We never want to admit that we’re wrong, that things sometimes just suck. We were taught to smile and bear it, after all. To make the best of our circumstances, and while reality continues to not quite fit into our expectations we try and convince ourselves that this reality is how we “knew things would end up”. But can I tell you something? I’ve been wrong a lot.
I was wrong about how this season would look. I underestimated the determination that would be needed to continuing seeking hope and I over-estimated how far my belief for the best would get us. And no, I’m not sitting in pity, I refuse to surrender to disappointment, but that doesn’t mean we don’t speak the disconnect and free ourselves from pretending.
So I’m mourning, I think, maybe, and letting myself admit out loud that what I thought this would be, isn’t. And maybe, probably, it will be better in the end, but my heart was believing transition would be easy and that in the hard times we would persevere, and even though cross-country moves were hard for other’s, the peace we felt about the decision would set us a part. I can’t help but hold onto, a now scraggly, hope that all those things are still true, but there are cracks in that confidence that let in tears and questions if we’ll ever re-gain the ground we left behind in Waco.
What ground did you leave behind and feel like you’ve lost? What circumstance are you silently wading through as you awkwardly embrace it’s strange-ness and miss the familiarness of dreamed up scenarios and old stoops? We often speak about things being better than expected, but silence disappointments with silver linings. Heck, I’m that annoyingly positive person that unceasingly believes the best, but just because things will be okay, doesn’t mean we ignore the present pain. Let’s be real— we live a lot of our lives reconciling expectations and reality.
What if we spoke our expectations aloud to release their power over our situation and vulnerably show our “measuring sticks” to other’s so we don’t allow ourselves to amount to where reality falls on them. In the process we might just find we’re able to serve each other better, give grace more freely, and be inspired to put our own stake into the unknown. Maybe instead of letting transition and re-starting steal our “place” we’ll see our true seat at the table is found in trusting not knowing.

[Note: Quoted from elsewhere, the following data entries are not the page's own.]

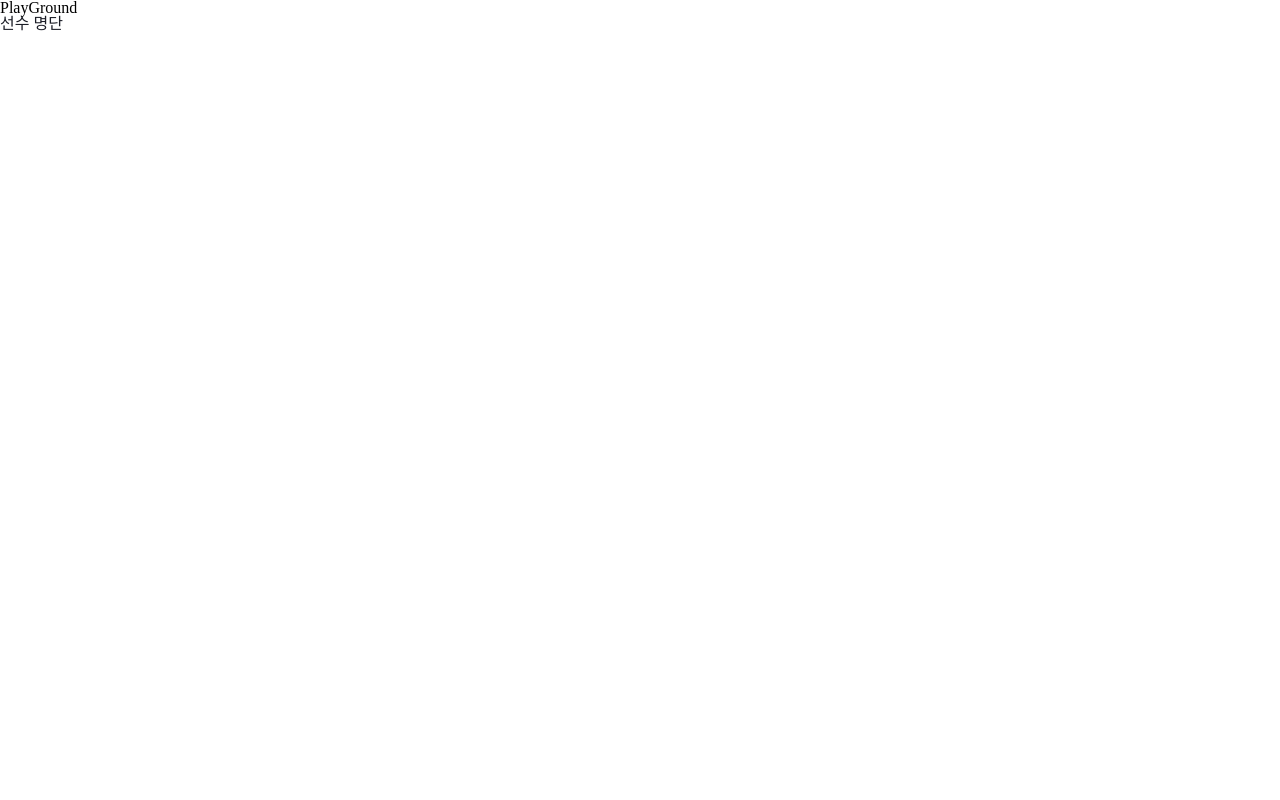
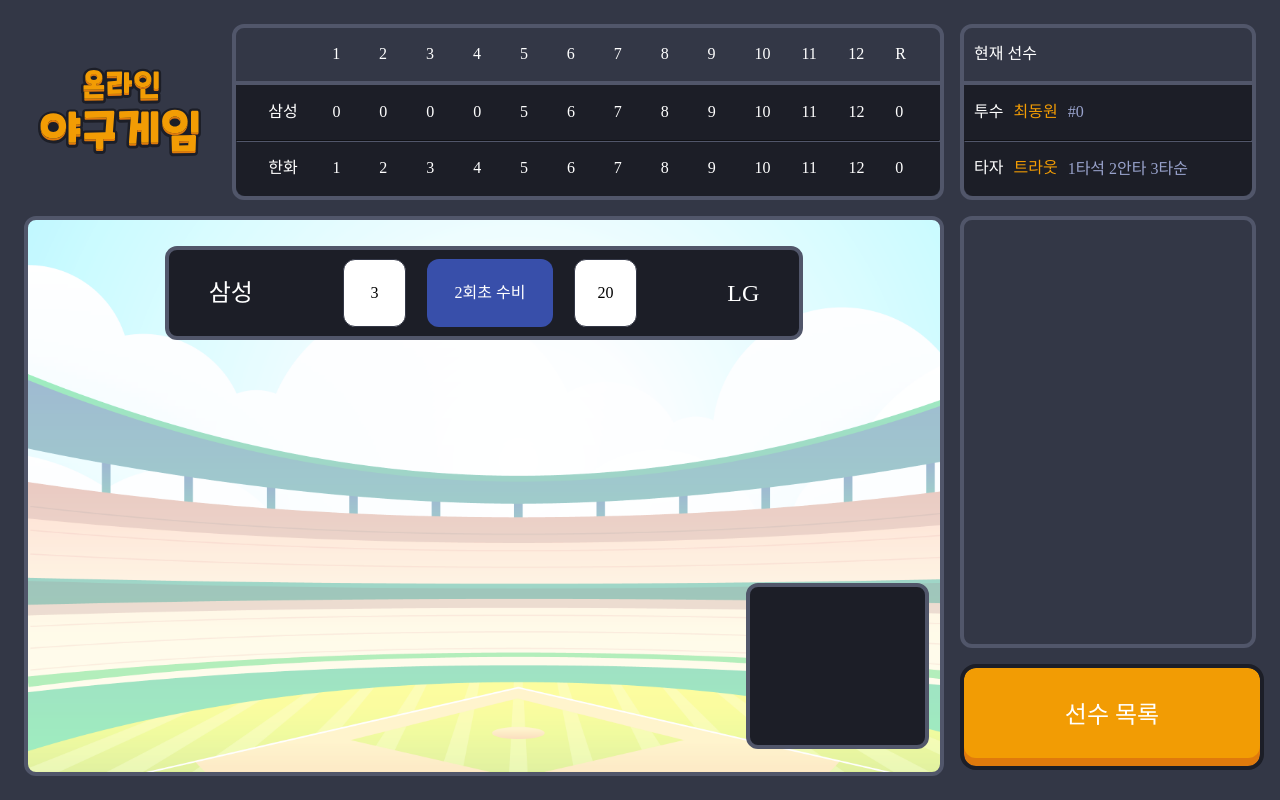
Before and after one commit to sungik-choi/baseball-10, a React (Create React App) app in the folder FE/baseball/: page /playground in a window 1280 px wide. Built offline with nearby package versions, Linux system fonts and the light colour scheme; a web font is replaced by a local one.

Commit message:
[#23] Feat : Playground display에 맞춰서 Component로 화면 구성

```diff
--- a/FE/baseball/src/components/playground/PlayGround.jsx
+++ b/FE/baseball/src/components/playground/PlayGround.jsx
@@ -1,14 +1,78 @@
 import React from "react";
-import PlayerList from "./playerList/PlayerList";
 import { Link } from "react-router-dom";
+import styled from "styled-components";
+import Background from "style/Background";
+import logo from "assets/logo.svg";
+import Button from "style/Button";
+import { useBaseballState, useBaseballDispatch } from "context/context";
+
+import ScoreBoard from "./ScoreBoard";
+import CurrentPlayer from "./CurrentPlayer";
+import GameArea from "./GameArea";
 
 const PlayGround = () => {
+  const { playGround } = useBaseballState();
+  const home = playGround.teams[0];
+  const away = playGround.teams[1];
+
   return (
-    <div>
-      <div>PlayGround</div>
-      <Link to="/playerlist">선수 명단</Link>
-    </div>
+    <PlayGroundWrap color="#333746">
+      <Logo>
+        <LogoSvg type="image/svg+xml" data={logo}></LogoSvg>
+      </Logo>
+      <ScoreBoard displays={playGround.displays} />
+      <CurrentPlayer pitcher={home.pitcher} batter={away.batter[0]} />
+      <GameArea home={home} away={away} />
+      <StatsCenter />
+      <PlayerListButton>선수 목록</PlayerListButton>
+    </PlayGroundWrap>
   );
 };
 
+const PlayGroundWrap = styled(Background)`
+  display: grid;
+  grid-template-columns: var(--grid-template-columns);
+  grid-template-rows: var(--grid-template-rows);
+  grid-gap: 1rem;
+  padding: 1.5rem;
+  grid-template-areas: var(--grid-template-areas);
+  * {
+    box-sizing: border-box;
+  }
+`;
+
+const Logo = styled.div`
+  grid-area: logo;
+  display: flex;
+  align-items: center;
+  justify-content: center;
+`;
+
+const LogoSvg = styled.object`
+  grid-area: logo;
+  width: 85%;
+  height: 85%;
+`;
+
+const StatsCenter = styled.div`
+  grid-area: statsCenter;
+  width: 100%;
+  height: 100%;
+  border-radius: var(--border-radius);
+  border: solid var(--border-size) #51566a;
+`;
+
+const PlayerListButton = styled(Button)`
+  grid-area: playerListButton;
+  width: 100%;
+  height: 80%;
+`;
+
 export default PlayGround;
+
+// <Link to="/playerlist">선수 명단</Link>
+//<Header>
+// <LogoSvg type="image/svg+xml" data={logo}></LogoSvg>
+//   <ScoreBoard />
+//     <CurrentPlayer />
+//     </Header>
```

‘Cause here’s the thing guys. Its okay to suck sometimes. It’s okay to simultaneously be where you need to be and think, “Man why does this suck so bad.” We know we aren’t made for perfection, but we also don’t let ourselves embrace “the suck”, we only allow ourselves to go as far as apathy. Yet, Jesus doesn’t want our lukewarm crap, he wants it all— whatever rollercoaster we’re on. In Him, we can face the ugly sucky places in our lives, that we are trying to make into double rainbows and lessons learned and find real comfort and strength to admit, “this isn’t what I thought it would be, but I trust in YOU not my own predictions and exceptions.”
Guys, I’m embracing the suck. How about you?